Pastel de Tres Leches or Three Milk’s Cake, is one of the most, if not the most popular and sold cake throughout Mexico. It is also amongst the most requested recipes I have been asked for after Pickled Jalapeños and Piggie cookies. So dear readers, I am sorry it has taken this long but here it goes! I promise to get to the other requests, which I love getting on your emails, as soon as possible.
Tres Leches is a sweet, practically wet, homey cake. Its base is a vanilla sponge cake, completely soaked in a sauce traditionally made with three kinds of milk: sweetened condensed milk, evaporated milk and regular milk. Some versions substitute regular milk with heavy cream. The cake will sometimes have a topping like fresh whipped cream, which I seriously consider of utmost necessity. Sometimes the topping turns out to be meringue or even chocolate ganache.
Growing up in Mexico City, there was a bakery called La Gran Via, which sold such delicious Tres Leches that even though it was far from home, we used to drive many Sundays to get one. These days La Gran Via has become a large chain store of bakeries… it has been years since I have eaten one of their cakes. This recipe, is as close as I get to my nostalgic memories.
To make the sponge cake as fluffy as can be, start by beating the egg whites until they hold soft peaks. Add the sugar and keep on beating until they hold stiff peaks.
Separately beat the egg yolks until thick, creamy and very pale in color and add some vanilla.

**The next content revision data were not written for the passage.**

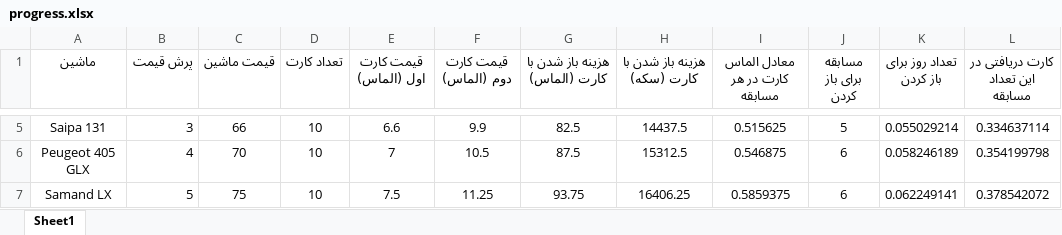
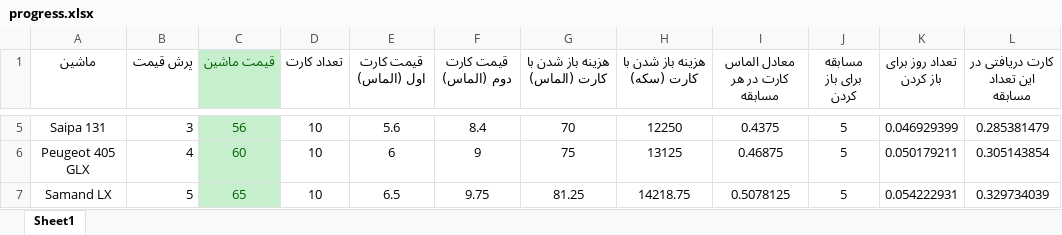
Before and after one commit to seganx/test, an Excel workbook: Documents/progress.xlsx, sheet Sheet1, drawn as a sheet; only a part is shown, gaps mark what is left out; values as stored, in another font and other column widths than the file's, no borders; the diff covers the shown part only; the diff names each change by its address in the sheet, - before the commit and + after, or states it on an @@ line.

```diff
--- a/Documents/progress.xlsx (sheet Sheet1)
+++ b/Documents/progress.xlsx (sheet Sheet1)
@@ C1:C7 fill: none → #C6EFCE, text colour: black → #006100 @@
-C5 (قیمت ماشین): 66
+C5 (قیمت ماشین): 56
-E5 (قیمت کارت اول (الماس)): 6.6
+E5 (قیمت کارت اول (الماس)): 5.6
-F5 (قیمت کارت دوم (الماس)): 9.9
+F5 (قیمت کارت دوم (الماس)): 8.4
-G5 (هزینه باز شدن با کارت (الماس)): 82.5
+G5 (هزینه باز شدن با کارت (الماس)): 70
-H5 (هزینه باز شدن با کارت (سکه)): 14437.5
+H5 (هزینه باز شدن با کارت (سکه)): 12250
-I5 (معادل الماس کارت در هر مسابقه): 0.515625
+I5 (معادل الماس کارت در هر مسابقه): 0.4375
-K5 (تعداد روز برای باز کردن): 0.055029214
+K5 (تعداد روز برای باز کردن): 0.046929399
-L5 (کارت دریافتی در این تعداد مسابقه): 0.334637114
+L5 (کارت دریافتی در این تعداد مسابقه): 0.285381479
-C6 (قیمت ماشین): 70
+C6 (قیمت ماشین): 60
-E6 (قیمت کارت اول (الماس)): 7
+E6 (قیمت کارت اول (الماس)): 6
-F6 (قیمت کارت دوم (الماس)): 10.5
+F6 (قیمت کارت دوم (الماس)): 9
-G6 (هزینه باز شدن با کارت (الماس)): 87.5
+G6 (هزینه باز شدن با کارت (الماس)): 75
-H6 (هزینه باز شدن با کارت (سکه)): 15312.5
+H6 (هزینه باز شدن با کارت (سکه)): 13125
-I6 (معادل الماس کارت در هر مسابقه): 0.546875
+I6 (معادل الماس کارت در هر مسابقه): 0.46875
-J6:J7 (مسابقه برای باز کردن): 6
+J6:J7 (مسابقه برای باز کردن): 5
-K6 (تعداد روز برای باز کردن): 0.058246189
+K6 (تعداد روز برای باز کردن): 0.050179211
-L6 (کارت دریافتی در این تعداد مسابقه): 0.354199798
+L6 (کارت دریافتی در این تعداد مسابقه): 0.305143854
-C7 (قیمت ماشین): 75
+C7 (قیمت ماشین): 65
-E7 (قیمت کارت اول (الماس)): 7.5
+E7 (قیمت کارت اول (الماس)): 6.5
-F7 (قیمت کارت دوم (الماس)): 11.25
+F7 (قیمت کارت دوم (الماس)): 9.75
-G7 (هزینه باز شدن با کارت (الماس)): 93.75
+G7 (هزینه باز شدن با کارت (الماس)): 81.25
-H7 (هزینه باز شدن با کارت (سکه)): 16406.25
+H7 (هزینه باز شدن با کارت (سکه)): 14218.75
-I7 (معادل الماس کارت در هر مسابقه): 0.5859375
+I7 (معادل الماس کارت در هر مسابقه): 0.5078125
-K7 (تعداد روز برای باز کردن): 0.062249141
+K7 (تعداد روز برای باز کردن): 0.054222931
-L7 (کارت دریافتی در این تعداد مسابقه): 0.378542072
+L7 (کارت دریافتی در این تعداد مسابقه): 0.329734039
```
Also changed, not shown: 391 edited cells and cell formats elsewhere in this sheet.
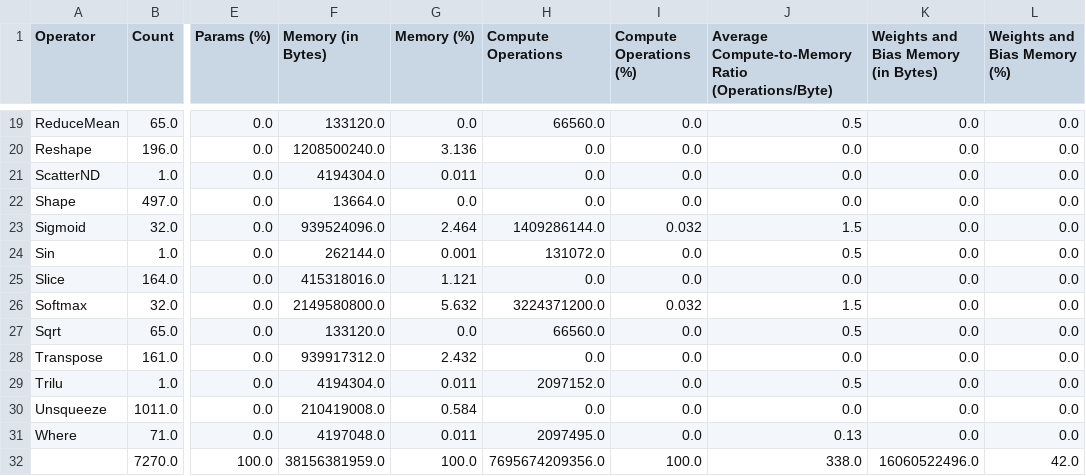
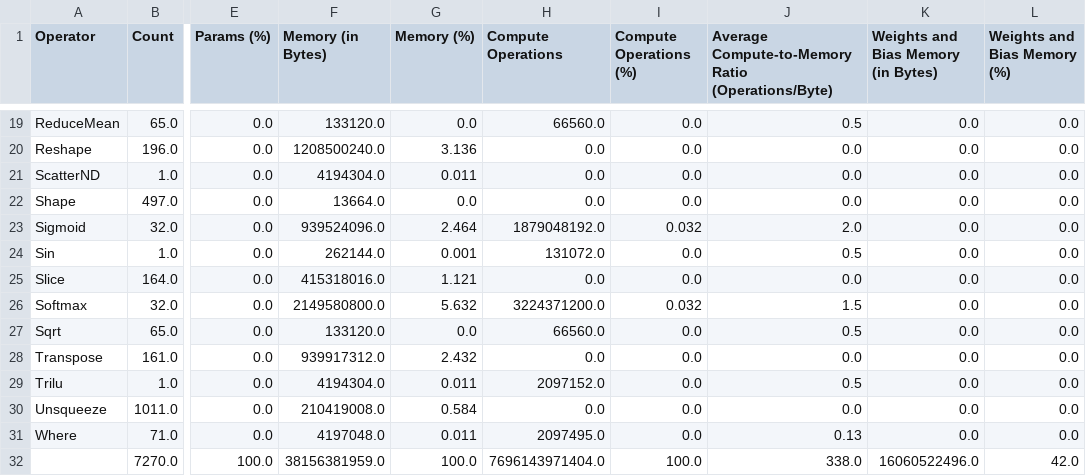
Before and after one commit to shamith2/onnxInference, a CSV file: results/onnxProfile/logs/llama3_8b_fp16/llama3_8b_fp16_prefillPhase_grouped_summary.csv, drawn as a sheet; only a part is shown, gaps mark what is left out; the diff names each change by its address in the sheet, - before the commit and + after, or states it on an @@ line.

```diff
--- a/results/onnxProfile/logs/llama3_8b_fp16/llama3_8b_fp16_prefillPhase_grouped_summary.csv
+++ b/results/onnxProfile/logs/llama3_8b_fp16/llama3_8b_fp16_prefillPhase_grouped_summary.csv
-H23 (Compute Operations): 1409286144.0
+H23 (Compute Operations): 1879048192.0
-J23: 1.5
+J23: 2.0
-H32 (Compute Operations): 7695674209356.0
+H32 (Compute Operations): 7696143971404.0
```
Also changed, not shown: results/onnxProfile/logs/llama3_8b_fp16/llama3_8b_fp16_decode0Phase_grouped_summary.csv, results/onnxProfile/logs/llama3_8b_fp16/llama3_8b_fp16_decode0Phase_summary.csv, 4 other files.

I really feel the need to take a photo of the vanilla and show it to you. It’s Mexican vanilla from Papantla, the place where vanilla originated. Vanilla grown and harvested in Papantla, really blows me away. And just look how pretty the bottle is…
Then pour the egg yolks (look at how thick and pale the egg yolks are after beating them for 4 to 5 minutes, that’s what you want) with that hint of vanilla, onto the egg white mixture.
Gently, with a spatula, in evolving motions, combine the yellow with the white, being careful not to lose much of the volume and fluffiness already achieved.
Once well combined, add the flour and incorporate it in evolving motions.
Pour that batter onto the prepared pan, buttered and lined with parchment paper.
It is a simple cake batter: just egg whites, sugar, egg yolks, vanilla and flour. But it turns out fluffy, homey and spongy because of the way these ingredients are used.
Into the oven for about 25 minutes, until the cake has a nice tanned crust, it is spongy to the touch and a toothpick comes out clean.
After you get the cake out of the oven, invert it onto a plate and poke all over with a fork, or two forks. You want to help the cake find ways to absorb the sauce you are about to make.
There goes the condensed milk and the evaporated milk into the regular milk, and a bit more vanilla.
Some modern versions of the cake add other kinds of flavors into the sauce, like chocolate, cajeta (Mexican goat’s milk version of dulce de leche) or Rompope (Mexican eggnog). If you like a hint of alcohol in your desserts, go ahead and pour in some Rum or Kahlua.
Pour all the sauce on top…
Though not all versions of the cake have whipped cream on top I think it is of the most absolute necessity. Life or death. NEED it. Spoon it. Spread it.
The cake tastes much better when it has had a chance to soak in all of that sauce and when it is cold. So it is a good idea to cover it and refrigerate it for at least an hour.
It is simple to eat, simple to see, simple to make. It is a simply unfussy and tasty dessert that is somewhat neutral, so it can take many variations. Of course you can add some fruit on top or in between, fresh strawberries work really nice here, its your choice.
The fluffy yet completely wet cake holds its shape as it gives in to the flavor of the sauce. The whipped cream, as you can see, just needs, needs, needs to go on top. It makes such a nice contrast with the wetness and sweetness of the cake. After you try it, let me know what you think. Whipped cream on top?